Try it: Print the data that follows word for word, leaving out any picture.

Difference listings:

━━━━━━━━

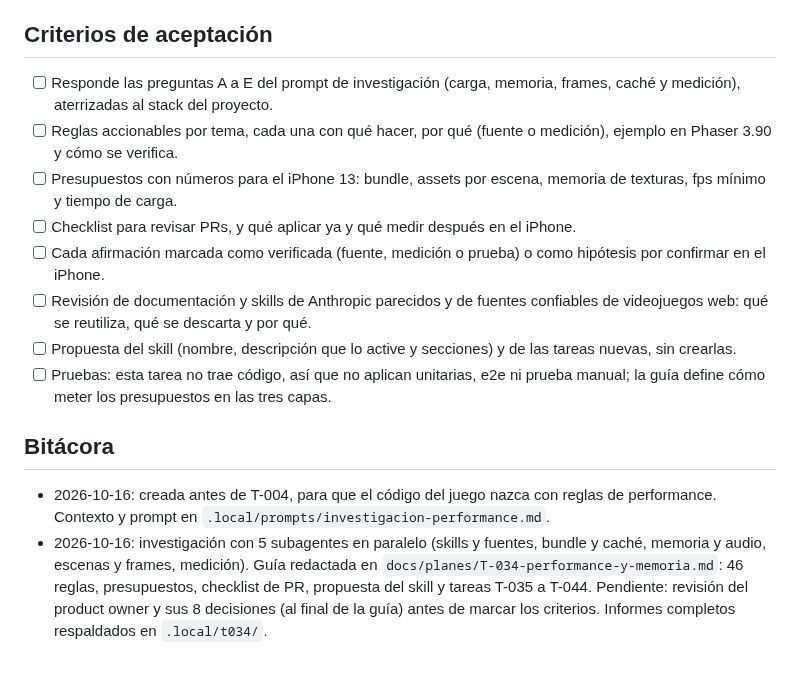
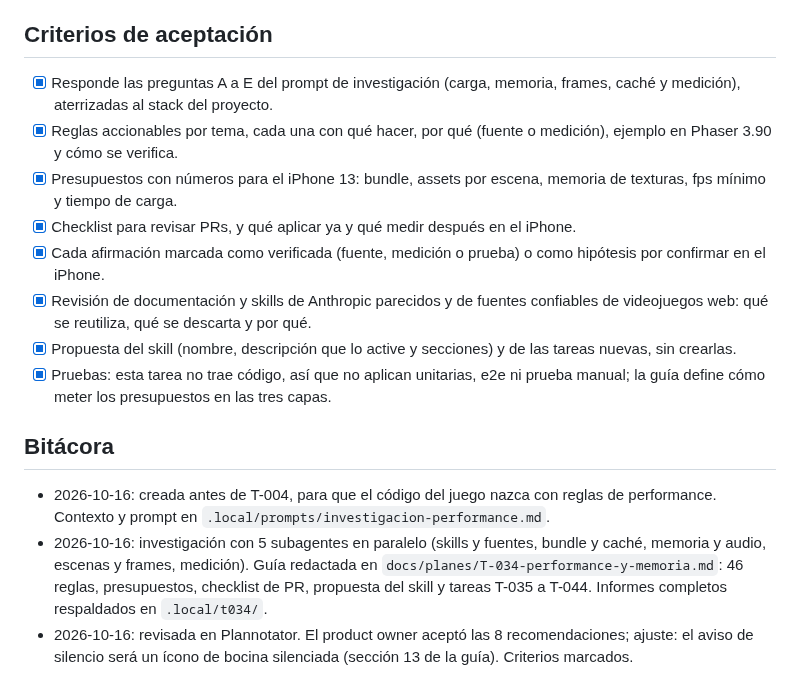
Before and after one commit to carlosuscanga/trick-r-treat, a Markdown page: docs/tareas/T-034-performance-y-memoria.md, the part around the change. Rendered like a GitHub page.

```diff
--- a/docs/tareas/T-034-performance-y-memoria.md
+++ b/docs/tareas/T-034-performance-y-memoria.md
@@ -23,16 +23,17 @@ Una partida dura de 10 a 15 minutos entrando y saliendo de escenas, con arte, au
 
 ## Criterios de aceptación
 
-- [ ] Responde las preguntas A a E del prompt de investigación (carga, memoria, frames, caché y medición), aterrizadas al stack del proyecto.
-- [ ] Reglas accionables por tema, cada una con qué hacer, por qué (fuente o medición), ejemplo en Phaser 3.90 y cómo se verifica.
-- [ ] Presupuestos con números para el iPhone 13: bundle, assets por escena, memoria de texturas, fps mínimo y tiempo de carga.
-- [ ] Checklist para revisar PRs, y qué aplicar ya y qué medir después en el iPhone.
-- [ ] Cada afirmación marcada como verificada (fuente, medición o prueba) o como hipótesis por confirmar en el iPhone.
-- [ ] Revisión de documentación y skills de Anthropic parecidos y de fuentes confiables de videojuegos web: qué se reutiliza, qué se descarta y por qué.
-- [ ] Propuesta del skill (nombre, descripción que lo active y secciones) y de las tareas nuevas, sin crearlas.
-- [ ] Pruebas: esta tarea no trae código, así que no aplican unitarias, e2e ni prueba manual; la guía define cómo meter los presupuestos en las tres capas.
+- [x] Responde las preguntas A a E del prompt de investigación (carga, memoria, frames, caché y medición), aterrizadas al stack del proyecto.
+- [x] Reglas accionables por tema, cada una con qué hacer, por qué (fuente o medición), ejemplo en Phaser 3.90 y cómo se verifica.
+- [x] Presupuestos con números para el iPhone 13: bundle, assets por escena, memoria de texturas, fps mínimo y tiempo de carga.
+- [x] Checklist para revisar PRs, y qué aplicar ya y qué medir después en el iPhone.
+- [x] Cada afirmación marcada como verificada (fuente, medición o prueba) o como hipótesis por confirmar en el iPhone.
+- [x] Revisión de documentación y skills de Anthropic parecidos y de fuentes confiables de videojuegos web: qué se reutiliza, qué se descarta y por qué.
+- [x] Propuesta del skill (nombre, descripción que lo active y secciones) y de las tareas nuevas, sin crearlas.
+- [x] Pruebas: esta tarea no trae código, así que no aplican unitarias, e2e ni prueba manual; la guía define cómo meter los presupuestos en las tres capas.
 
 ## Bitácora
 
 - 2026-10-16: creada antes de T-004, para que el código del juego nazca con reglas de performance. Contexto y prompt en `.local/prompts/investigacion-performance.md`.
-- 2026-10-16: investigación con 5 subagentes en paralelo (skills y fuentes, bundle y caché, memoria y audio, escenas y frames, medición). Guía redactada en `docs/planes/T-034-performance-y-memoria.md`: 46 reglas, presupuestos, checklist de PR, propuesta del skill y tareas T-035 a T-044. Pendiente: revisión del product owner y sus 8 decisiones (al final de la guía) antes de marcar los criterios. Informes completos respaldados en `.local/t034/`.
+- 2026-10-16: investigación con 5 subagentes en paralelo (skills y fuentes, bundle y caché, memoria y audio, escenas y frames, medición). Guía redactada en `docs/planes/T-034-performance-y-memoria.md`: 46 reglas, presupuestos, checklist de PR, propuesta del skill y tareas T-035 a T-044.  Informes completos respaldados en `.local/t034/`.
+- 2026-10-16: revisada en Plannotator. El product owner aceptó las 8 recomendaciones; ajuste: el aviso de silencio será un ícono de bocina silenciada (sección 13 de la guía). Criterios marcados.
```
Also changed, not shown: docs/planes/T-034-performance-y-memoria.md (+11 -9 lines).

━━━━━━━━

Task solution:
Before and after one commit to carlosuscanga/trick-r-treat, a Markdown page: docs/tareas/T-034-performance-y-memoria.md, the part around the change. Rendered like a GitHub page.

```diff
--- a/docs/tareas/T-034-performance-y-memoria.md
+++ b/docs/tareas/T-034-performance-y-memoria.md
@@ -23,16 +23,17 @@ Una partida dura de 10 a 15 minutos entrando y saliendo de escenas, con arte, au
 
 ## Criterios de aceptación
 
-- [ ] Responde las preguntas A a E del prompt de investigación (carga, memoria, frames, caché y medición), aterrizadas al stack del proyecto.
-- [ ] Reglas accionables por tema, cada una con qué hacer, por qué (fuente o medición), ejemplo en Phaser 3.90 y cómo se verifica.
-- [ ] Presupuestos con números para el iPhone 13: bundle, assets por escena, memoria de texturas, fps mínimo y tiempo de carga.
-- [ ] Checklist para revisar PRs, y qué aplicar ya y qué medir después en el iPhone.
-- [ ] Cada afirmación marcada como verificada (fuente, medición o prueba) o como hipótesis por confirmar en el iPhone.
-- [ ] Revisión de documentación y skills de Anthropic parecidos y de fuentes confiables de videojuegos web: qué se reutiliza, qué se descarta y por qué.
-- [ ] Propuesta del skill (nombre, descripción que lo active y secciones) y de las tareas nuevas, sin crearlas.
-- [ ] Pruebas: esta tarea no trae código, así que no aplican unitarias, e2e ni prueba manual; la guía define cómo meter los presupuestos en las tres capas.
+- [x] Responde las preguntas A a E del prompt de investigación (carga, memoria, frames, caché y medición), aterrizadas al stack del proyecto.
+- [x] Reglas accionables por tema, cada una con qué hacer, por qué (fuente o medición), ejemplo en Phaser 3.90 y cómo se verifica.
+- [x] Presupuestos con números para el iPhone 13: bundle, assets por escena, memoria de texturas, fps mínimo y tiempo de carga.
+- [x] Checklist para revisar PRs, y qué aplicar ya y qué medir después en el iPhone.
+- [x] Cada afirmación marcada como verificada (fuente, medición o prueba) o como hipótesis por confirmar en el iPhone.
+- [x] Revisión de documentación y skills de Anthropic parecidos y de fuentes confiables de videojuegos web: qué se reutiliza, qué se descarta y por qué.
+- [x] Propuesta del skill (nombre, descripción que lo active y secciones) y de las tareas nuevas, sin crearlas.
+- [x] Pruebas: esta tarea no trae código, así que no aplican unitarias, e2e ni prueba manual; la guía define cómo meter los presupuestos en las tres capas.
 
 ## Bitácora
 
 - 2026-10-16: creada antes de T-004, para que el código del juego nazca con reglas de performance. Contexto y prompt en `.local/prompts/investigacion-performance.md`.
-- 2026-10-16: investigación con 5 subagentes en paralelo (skills y fuentes, bundle y caché, memoria y audio, escenas y frames, medición). Guía redactada en `docs/planes/T-034-performance-y-memoria.md`: 46 reglas, presupuestos, checklist de PR, propuesta del skill y tareas T-035 a T-044. Pendiente: revisión del product owner y sus 8 decisiones (al final de la guía) antes de marcar los criterios. Informes completos respaldados en `.local/t034/`.
+- 2026-10-16: investigación con 5 subagentes en paralelo (skills y fuentes, bundle y caché, memoria y audio, escenas y frames, medición). Guía redactada en `docs/planes/T-034-performance-y-memoria.md`: 46 reglas, presupuestos, checklist de PR, propuesta del skill y tareas T-035 a T-044.  Informes completos respaldados en `.local/t034/`.
+- 2026-10-16: revisada en Plannotator. El product owner aceptó las 8 recomendaciones; ajuste: el aviso de silencio será un ícono de bocina silenciada (sección 13 de la guía). Criterios marcados.
```
Also changed, not shown: docs/planes/T-034-performance-y-memoria.md (+11 -9 lines).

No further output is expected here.